This week, I was selected to chair the ASTD’s 2012 Sales Training Advisory Committee, which advises the world’s leading association of workplace learning and performance professionals on new trends, practices, and techniques in learning and development. ASTD – the American Society for Training & Development – is the world’s largest professional association dedicated to this field, and its activities are broad, ranging from conferences and social networking to publishing books, whitepapers, and magazines.
For the past year, I’ve served as a committee member with ASTD’s Sales Training Advisory Committee, chaired by Brian Lambert of Forrester Research. This ongoing experience as well as the time I’ve spent working with Fortune 500 companies at 3g Selling, will help guide me in our primary committee goal, which is to set worldwide standards of excellence for sales training and development.
Most organizations have developed criteria for evaluating performance, particularly sales performance, but the same cannot be said for sales training and development. Compounding the issue are the hundreds of vendors in the marketplace for sales training solutions, each claiming that their method is superior to anyone else’s. How does an organization evaluate a sales training program? And who is setting standards for the myriad of sales training programs available today?
This is the charter of ASTD’s Sales Training Advisory Committee: to advise its thousands of members, world leaders in workplace learning and performance, on what to look for in evaluating sales training programs – including those they design themselves. As someone whose company has pioneered an innovative approach to sales training, an approach that took years to build and incurred much trial-and-error testing, I feel I can bring a deep knowledge of the criteria we need for evaluating sales training and development practices and techniques.
It is my belief that sales remains one of the last areas where we have not introduced a truly robust “method” that leads to repeatable, consistent, and optimal sales performance. We need standards to ensure that sales training is not adding to the myth of sales being some individual craft that you are either born with or not. Sales must be viewed as both science and art and in that order.
The art can flourish when practiced on a sound foundation of science. It is therefore time for companies to move from tactical sales training events to creating plans for true sales transformation and performance. We have to stop reacting to, and addressing a few symptoms. We have to get underneath, and discover what is really happening in the market’s we sell to, with our customers, and across our sales organizations and then turn our attention to providing the training and support that our sales forces need to do their increasingly difficult job. The answer is not to go and hire more naturally born sales people – the answer lies in equipping our sales force with the skills, strategy, process, and tools that they need to do their job well.
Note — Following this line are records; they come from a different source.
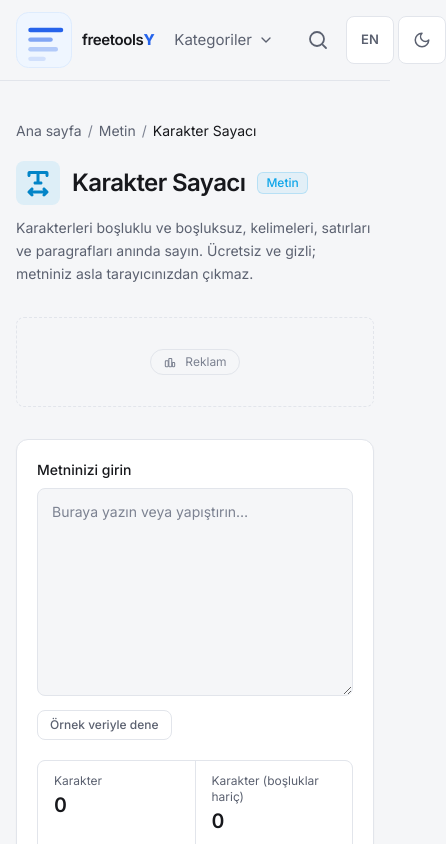
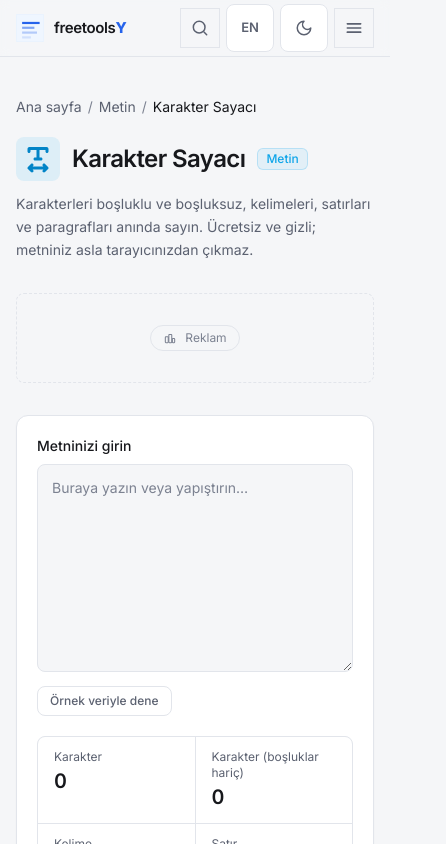
Before and after one commit to 4min-prog/freetoolsy, a Next.js app: page /tr/araclar/character-counter in a window 390 px wide. Shown: the top 844 px of the page, 446 px wide, since content can reach past the window. Built offline with nearby package versions, Linux system fonts and the light colour scheme.

Commit message:
header: sifirdan tasarim — kare/sac-teli dil, h-14 mobil + h-16 masaustu, tam mobil menu (kategori + sayfa linkleri, scroll lock, ESC), dokunma hedefleri 44px, kare arama sonuclari

```diff
--- a/components/Header.tsx
+++ b/components/Header.tsx
@@ -2,8 +2,7 @@
 
 import { useEffect, useRef, useState } from "react";
 import { Link } from "@/i18n/navigation";
-import { useMessages } from "next-intl";
-import { useTranslations } from "next-intl";
+import { useMessages, useTranslations } from "next-intl";
 import ThemeToggle from "./ThemeToggle";
 import LocaleSwitcher from "./LocaleSwitcher";
 import Logo from "./Logo";
@@ -11,16 +10,27 @@ import CategoryIcon from "./CategoryIcon";
 import ToolIcon from "./ToolIcon";
 import SearchOverlay from "./SearchOverlay";
 import { categoryTheme } from "./categoryTheme";
-import { categories, getToolsByCategory } from "@/data/tools";
+import { categories, getToolsByCategory, tools } from "@/data/tools";
 
 type ToolMetaNs = { name?: string };
 
+const pageLinks = [
+  { href: "/rehber", key: "guides" },
+  { href: "/about", key: "about" },
+  { href: "/contact", key: "contact" },
+  { href: "/privacy-policy", key: "privacy" },
+] as const;
+
+const label = "font-mono text-[11px] uppercase tracking-[0.2em] text-faint";
+
 export default function Header() {
   const [openMenu, setOpenMenu] = useState<string | null>(null);
+  const [mobileOpen, setMobileOpen] = useState(false);
   const [searchOpen, setSearchOpen] = useState(false);
   const headerRef = useRef<HTMLElement>(null);
   const t = useTranslations("Header");
   const tc = useTranslations("Categories");
+  const tf = useTranslations("Footer");
   const messages = useMessages() as { ToolMeta?: Record<string, ToolMetaNs> };
   const meta = messages.ToolMeta;
 
@@ -33,35 +43,56 @@ export default function Header() {
         setOpenMenu(null);
       }
     }
+    function onKeyDown(event: KeyboardEvent) {
+      if (event.key !== "Escape") return;
+      setOpenMenu(null);
+      setMobileOpen(false);
+    }
     document.addEventListener("pointerdown", onPointerDown);
-    return () => document.removeEventListener("pointerdown", onPointerDown);
+    document.addEventListener("keydown", onKeyDown);
+    return () => {
+      document.removeEventListener("pointerdown", onPointerDown);
+      document.removeEventListener("keydown", onKeyDown);
+    };
   }, []);
+
+  useEffect(() => {
+    if (!mobileOpen) return;
+    const previous = document.body.style.overflow;
+    document.body.style.overflow = "hidden";
+    return () => {
+      document.body.style.overflow = previous;
+    };
+  }, [mobileOpen]);
 
   function toggleMenu(id: string) {
     setOpenMenu((value) => (value === id ? null : id));
+  }
+
+  function closeAll() {
+    setOpenMenu(null);
+    setMobileOpen(false);
   }
 
   return (
     <>
       <header
         ref={headerRef}
-        className="sticky top-0 z-50 border-b border-border bg-bg transition-colors"
+        className="sticky top-0 z-50 border-b border-border bg-bg/95 backdrop-blur-sm"
       >
-        <div className="mx-auto grid h-20 w-full max-w-7xl grid-cols-[auto_1fr_auto] items-center gap-2 px-4 sm:px-6">
-          <Link href="/" aria-label="FreetoolsY" className="justify-self-start">
-            <Logo size="lg" />
+        <div className="mx-auto flex h-14 w-full max-w-7xl items-center gap-3 px-4 sm:h-16 sm:px-6">
+          <Link href="/" aria-label="FreetoolsY" className="shrink-0">
+            <Logo />
           </Link>
 
-          <nav className="flex items-center justify-self-center gap-1">
-            <div className="hidden xl:flex items-center gap-1">
+          <nav className="hidden flex-1 items-center lg:flex">
             {categories.map((category) => (
               <div key={category.id} className="relative">
                 <button
                   type="button"
                   onClick={() => toggleMenu(category.id)}
                   aria-expanded={openMenu === category.id}
-                    aria-haspopup="menu"
-                    className="flex items-center gap-1.5 rounded-md px-2.5 py-2 text-[15px] text-muted transition-colors hover:text-text"
+                  className="group flex h-16 items-center gap-1.5 border-b-2 border-transparent px-3 text-sm text-muted transition-colors hover:border-foreground hover:text-foreground"
                 >
                   <CategoryIcon
                     id={category.id}
@@ -72,11 +103,11 @@ export default function Header() {
                     viewBox="0 0 24 24"
                     fill="none"
                     stroke="currentColor"
-                      strokeWidth="2"
+                    strokeWidth="2.5"
                     strokeLinecap="round"
                     strokeLinejoin="round"
                     aria-hidden="true"
-                      className={`h-4 w-4 transition-transform duration-200 ${
+                    className={`h-3.5 w-3.5 transition-transform ${
                       openMenu === category.id ? "rotate-180" : ""
                     }`}
                   >
@@ -85,16 +116,14 @@ export default function Header() {
                 </button>
                 {openMenu === category.id && (
                   <div
-                      role="menu"
-                      className="fancy-scroll absolute left-0 mt-1.5 w-64 max-h-[200px] overflow-y-auto overscroll-contain rounded-xl border border-border bg-surface p-1.5 shadow-card-hover"
+                    className="fancy-scroll absolute left-0 top-full z-10 max-h-[70vh] w-64 overflow-y-auto overscroll-contain border border-t-0 border-border bg-surface py-1"
                   >
                     {getToolsByCategory(category.id).map((tool) => (
                       <Link
                         key={tool.slug}
                         href={`/araclar/${tool.slug}`}
-                          role="menuitem"
-                          onClick={() => setOpenMenu(null)}
-                          className="flex items-center gap-2.5 rounded-lg px-3 py-2 text-sm text-muted transition-colors hover:bg-surface-2 hover:text-text"
+                        onClick={closeAll}
+                        className="flex items-center gap-2.5 px-3 py-2.5 text-sm text-muted transition-colors hover:bg-surface-2 hover:text-foreground"
                       >
                         <ToolIcon
                           id={tool.slug}
@@ -107,63 +136,14 @@ export default function Header() {
                 )}
               </div>
             ))}
-            </div>
-
-            <div className="relative xl:hidden">
-              <button
-                type="button"
-                onClick={() => toggleMenu("__mobile")}
-                aria-expanded={openMenu === "__mobile"}
-                aria-haspopup="true"
-                className="flex items-center gap-1.5 rounded-md px-3 py-2 text-[15px] text-muted transition-colors hover:text-text"
-              >
-                {t("categories")}
-                <svg
-                  viewBox="0 0 24 24"
-                  fill="none"
-                  stroke="currentColor"
-                  strokeWidth="2"
-                  strokeLinecap="round"
-                  strokeLinejoin="round"
-                  aria-hidden="true"
-                  className={`h-4 w-4 transition-transform duration-200 ${
-                    openMenu === "__mobile" ? "rotate-180" : ""
-                  }`}
-                >
-                  <path d="M6 9l6 6 6-6" />
-                </svg>
-              </button>
-              {openMenu === "__mobile" && (
-                <div
-                  role="menu"
-                  className="absolute right-0 mt-1.5 grid w-72 max-w-[calc(100vw-2rem)] grid-cols-2 gap-1.5 rounded-xl border border-border bg-surface p-1.5 shadow-card-hover"
-                >
-                  {categories.map((category) => (
-                    <Link
-                      key={category.id}
-                      href={`/#${category.id}`}
-                      role="menuitem"
-                      onClick={() => setOpenMenu(null)}
-                      className="flex items-center gap-2.5 rounded-lg px-3 py-2.5 text-sm text-muted transition-colors hover:bg-surface-2 hover:text-text"
-                    >
-                      <CategoryIcon
-                        id={category.id}
-                        className="h-4 w-4 shrink-0 text-accent"
-                      />
-                      {tc(category.id)}
-                    </Link>
-                  ))}
-                </div>
-              )}
-            </div>
           </nav>
 
-          <div className="flex items-center justify-self-end gap-1 md:gap-2">
+          <div className="ml-auto flex items-center gap-1.5 sm:gap-2">
             <button
               type="button"
               onClick={() => setSearchOpen(true)}
               aria-label={t("searchLabel")}
-              className="rounded-md p-3 text-muted transition-colors hover:text-text"
+              className="grid h-10 w-10 place-items-center border border-border text-muted transition-colors hover:border-foreground hover:text-foreground"
             >
               <svg
                 viewBox="0 0 24 24"
@@ -173,7 +153,7 @@ export default function Header() {
                 strokeLinecap="round"
                 strokeLinejoin="round"
                 aria-hidden="true"
-                className="h-6 w-6"
+                className="h-5 w-5"
               >
                 <circle cx="11" cy="11" r="7" />
                 <path d="M20 20l-3.2-3.2" />
@@ -182,8 +162,87 @@ export default function Header() {
 
             <LocaleSwitcher />
             <ThemeToggle />
+
+            <button
+              type="button"
+              onClick={() => setMobileOpen((value) => !value)}
+              aria-expanded={mobileOpen}
+              aria-label={t("categories")}
+              className="grid h-10 w-10 place-items-center border border-border text-muted transition-colors hover:border-foreground hover:text-foreground lg:hidden"
+            >
+              <svg
+                viewBox="0 0 24 24"
+                fill="none"
+                stroke="currentColor"
+                strokeWidth="2"
+                strokeLinecap="round"
+                aria-hidden="true"
+                className="h-5 w-5"
+              >
+                {mobileOpen ? (
+                  <path d="M6 6l12 12M18 6L6 18" />
+                ) : (
+                  <path d="M4 7h16M4 12h16M4 17h16" />
+                )}
+              </svg>
+            </button>
           </div>
         </div>
+
+        {mobileOpen && (
+          <div className="border-t border-border bg-bg lg:hidden">
+            <div className="max-h-[calc(100dvh-3.5rem)] overflow-y-auto overscroll-contain pb-8">
+              <Link
+                href="/#tools-explorer"
+                onClick={closeAll}
+                className="flex min-h-12 items-center justify-between gap-2 border-y border-border px-4 text-sm font-medium text-foreground active:bg-surface-2"
+              >
+                {t("allTools")}
+                <span className="font-mono text-[11px] tabular-nums text-faint">
+                  {tools.length}
+                </span>
+              </Link>
+
+              <p className={`${label} px-4 pb-2 pt-5`}>{t("categories")}</p>
+              <ul className="grid grid-cols-2 gap-px border-y border-border bg-border">
+                {categories.map((category) => (
+                  <li key={category.id} className="bg-bg">
+                    <Link
+                      href={`/#${category.id}`}
+                      onClick={closeAll}
+                      className="flex min-h-12 items-center justify-between gap-2 px-4 text-sm text-muted active:bg-surface-2"
+                    >
+                      <span className="flex items-center gap-2">
+                        <CategoryIcon
+                          id={category.id}
+                          className={`h-4 w-4 shrink-0 ${categoryTheme(category.id).iconText}`}
+                        />
+                        {tc(category.id)}
+                      </span>
+                      <span className="font-mono text-[11px] tabular-nums text-faint">
+                        {getToolsByCategory(category.id).length}
+                      </span>
+                    </Link>
+                  </li>
+                ))}
+              </ul>
+
+              <ul className="border-b border-border">
+                {pageLinks.map((link) => (
+                  <li key={link.href} className="border-t border-border first:border-t-0">
+                    <Link
+                      href={link.href}
+                      onClick={closeAll}
+                      className="flex min-h-12 items-center px-4 text-sm text-muted active:bg-surface-2"
+                    >
+                      {tf(link.key)}
+                    </Link>
+                  </li>
+                ))}
+              </ul>
+            </div>
+          </div>
+        )}
       </header>
 
       <SearchOverlay open={searchOpen} onClose={() => setSearchOpen(false)} />
--- a/components/Logo.tsx
+++ b/components/Logo.tsx
@@ -4,7 +4,7 @@ import { useTranslations } from "next-intl";
 
 export default function Logo({ size = "md" }: { size?: "md" | "lg" }) {
   const t = useTranslations("Brand");
-  const icon = size === "lg" ? "h-14 w-14" : "h-7 w-7";
+  const icon = size === "lg" ? "h-10 w-10" : "h-7 w-7";
 
   return (
     <span className="flex items-center gap-2.5">
@@ -15,17 +15,16 @@ export default function Logo({ size = "md" }: { size?: "md" | "lg" }) {
             y="0.5"
             width="63"
             height="63"
-            rx="14"
+            rx="3"
             fill="var(--logo-bg)"
             stroke="var(--logo-stroke)"
           />
-          <rect x="14" y="18" width="40" height="5" rx="2.5" fill="var(--logo-bar)" />
+          <rect x="14" y="18" width="40" height="5" fill="var(--logo-bar)" />
           <rect
             x="14"
             y="29"
             width="28"
             height="5"
-            rx="2.5"
             fill="var(--logo-bar)"
             opacity="0.55"
           />
@@ -34,7 +33,6 @@ export default function Logo({ size = "md" }: { size?: "md" | "lg" }) {
             y="40"
             width="34"
             height="5"
-            rx="2.5"
             fill="var(--logo-bar)"
             opacity="0.3"
           />
@@ -43,7 +41,6 @@ export default function Logo({ size = "md" }: { size?: "md" | "lg" }) {
             y="51"
             width="20"
             height="5"
-            rx="2.5"
             fill="var(--logo-bar)"
             opacity="0.15"
           />
```
Also changed, not shown: components/SearchBox.tsx (+5 -5 lines), components/ToolExplorer.tsx (+6 -4 lines). Lines whose indentation alone changed are shown as unchanged.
My experience in the field – with hundreds of clients as well as the myriad of opportunities I have to interact with sales enablement leaders and other training executives – continues to provide me the insight to help guide our ASTD committee to formulate worldwide standards for effective sales training and development. I’ll keep you posted.